[[ PROVIDED RECORDS open ]]

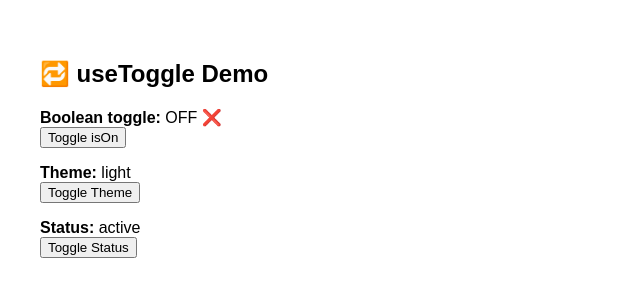
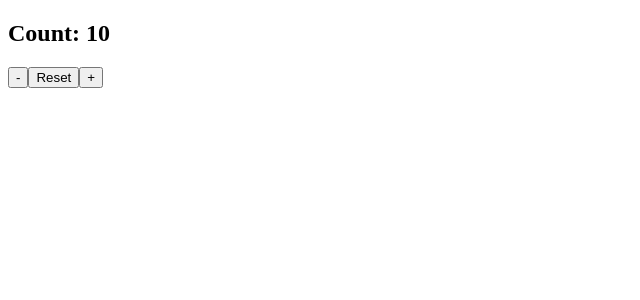
Before and after one commit to Passenger108/react-hooks-wallet, a React (Vite) app: page / in a window 1280 px wide. Shown: the top 300 px of the page, without its empty margins (0-640 px from the left). Built offline with nearby package versions, Linux system fonts and the light colour scheme.

Commit message:
useCounter added

```diff
--- /dev/null
+++ b/src/examples/CounterExample.jsx
@@ -0,0 +1,18 @@
+import useCounter from "../hooks/useCounter"
+
+export default function CounterExample() {
+  const [count, { increment, decrement, reset }] = useCounter(10, {
+    step: 5,
+    min: 0,
+    max: 50
+  })
+
+  return (
+    <div>
+      <h2>Count: {count}</h2>
+      <button onClick={decrement}>-</button>
+      <button onClick={reset}>Reset</button>
+      <button onClick={increment}>+</button>
+    </div>
+  )
+}
--- /dev/null
+++ b/src/hooks/useCounter.js
@@ -0,0 +1,25 @@
+import React, {useState,useCallback} from "react"
+
+
+
+export default function useCounter(initialValue=0,{step=1,min=undefined,max=undefined}={}){
+    const [value, setValue] = useState(initialValue);
+
+    const increment = useCallback(
+        ()=>{
+            setValue(value=> max != undefined ? Math.min(value+step,max) : value+step )
+        } , []
+    )
+    const decrement = useCallback(
+        () => {
+             setValue(value=> min != undefined ?  Math.max(min,value-step) :(value-step))
+        } , []
+    )
+    const reset = useCallback(
+        () => {
+            setValue(initialValue)
+        } , []
+    )
+
+    return [value, {increment,decrement,reset}]
+}
--- a/src/main.jsx
+++ b/src/main.jsx
@@ -1,11 +1,11 @@
 import React from 'react'
 import {createRoot} from 'react-dom/client'
-import ToggleExample from './examples/ToogleExample'
+import CounterExample from './examples/CounterExample'
 
 
 // Temporary dev playground
 const App = () => {
-  return <ToggleExample/>
+  return <CounterExample/>
 }
 
 createRoot(document.getElementById('root'))
```
Also changed, not shown: src/docs/useCounter.md (added, +11 -0 lines).
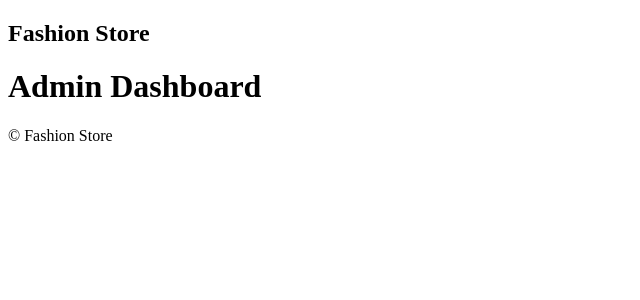
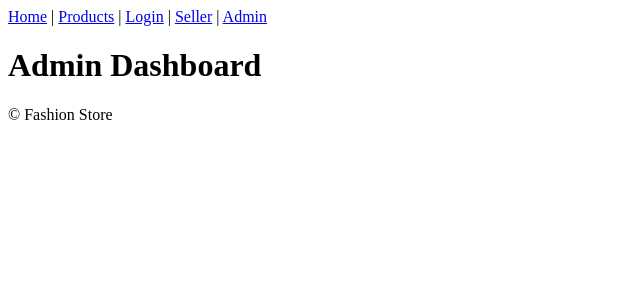
Before and after one commit to cp2611/fashion-ecommerce-web, a Next.js app in the folder apps/web/: page /admin in a window 1280 px wide. Shown: the top 300 px of the page, without its empty margins (0-640 px from the left). Built offline with nearby package versions, Linux system fonts and the light colour scheme.

Commit message:
Add basic navigation links to header

```diff
--- a/apps/web/app/layout.tsx
+++ b/apps/web/app/layout.tsx
@@ -7,8 +7,15 @@ export default function RootLayout({
     <html lang="en">
       <body>
         <header>
-          <h2>Fashion Store</h2>
-        </header>
+  <nav>
+    <a href="/">Home</a> |{" "}
+    <a href="/products">Products</a> |{" "}
+    <a href="/login">Login</a> |{" "}
+    <a href="/seller">Seller</a> |{" "}
+    <a href="/admin">Admin</a>
+  </nav>
+</header>
+
 
         {children}
 
```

[[ PROVIDED RECORDS closed ]]

TASK TO CARRY OUT. Would you please set down the data above again exactly, without its pictures?

RESPONSE BELOW.
Before and after one commit to Passenger108/react-hooks-wallet, a React (Vite) app: page / in a window 1280 px wide. Shown: the top 300 px of the page, without its empty margins (0-640 px from the left). Built offline with nearby package versions, Linux system fonts and the light colour scheme.

Commit message:
useCounter added

```diff
--- /dev/null
+++ b/src/examples/CounterExample.jsx
@@ -0,0 +1,18 @@
+import useCounter from "../hooks/useCounter"
+
+export default function CounterExample() {
+  const [count, { increment, decrement, reset }] = useCounter(10, {
+    step: 5,
+    min: 0,
+    max: 50
+  })
+
+  return (
+    <div>
+      <h2>Count: {count}</h2>
+      <button onClick={decrement}>-</button>
+      <button onClick={reset}>Reset</button>
+      <button onClick={increment}>+</button>
+    </div>
+  )
+}
--- /dev/null
+++ b/src/hooks/useCounter.js
@@ -0,0 +1,25 @@
+import React, {useState,useCallback} from "react"
+
+
+
+export default function useCounter(initialValue=0,{step=1,min=undefined,max=undefined}={}){
+    const [value, setValue] = useState(initialValue);
+
+    const increment = useCallback(
+        ()=>{
+            setValue(value=> max != undefined ? Math.min(value+step,max) : value+step )
+        } , []
+    )
+    const decrement = useCallback(
+        () => {
+             setValue(value=> min != undefined ?  Math.max(min,value-step) :(value-step))
+        } , []
+    )
+    const reset = useCallback(
+        () => {
+            setValue(initialValue)
+        } , []
+    )
+
+    return [value, {increment,decrement,reset}]
+}
--- a/src/main.jsx
+++ b/src/main.jsx
@@ -1,11 +1,11 @@
 import React from 'react'
 import {createRoot} from 'react-dom/client'
-import ToggleExample from './examples/ToogleExample'
+import CounterExample from './examples/CounterExample'
 
 
 // Temporary dev playground
 const App = () => {
-  return <ToggleExample/>
+  return <CounterExample/>
 }
 
 createRoot(document.getElementById('root'))
```
Also changed, not shown: src/docs/useCounter.md (added, +11 -0 lines).
Before and after one commit to cp2611/fashion-ecommerce-web, a Next.js app in the folder apps/web/: page /admin in a window 1280 px wide. Shown: the top 300 px of the page, without its empty margins (0-640 px from the left). Built offline with nearby package versions, Linux system fonts and the light colour scheme.

Commit message:
Add basic navigation links to header

```diff
--- a/apps/web/app/layout.tsx
+++ b/apps/web/app/layout.tsx
@@ -7,8 +7,15 @@ export default function RootLayout({
     <html lang="en">
       <body>
         <header>
-          <h2>Fashion Store</h2>
-        </header>
+  <nav>
+    <a href="/">Home</a> |{" "}
+    <a href="/products">Products</a> |{" "}
+    <a href="/login">Login</a> |{" "}
+    <a href="/seller">Seller</a> |{" "}
+    <a href="/admin">Admin</a>
+  </nav>
+</header>
+
 
         {children}
 
```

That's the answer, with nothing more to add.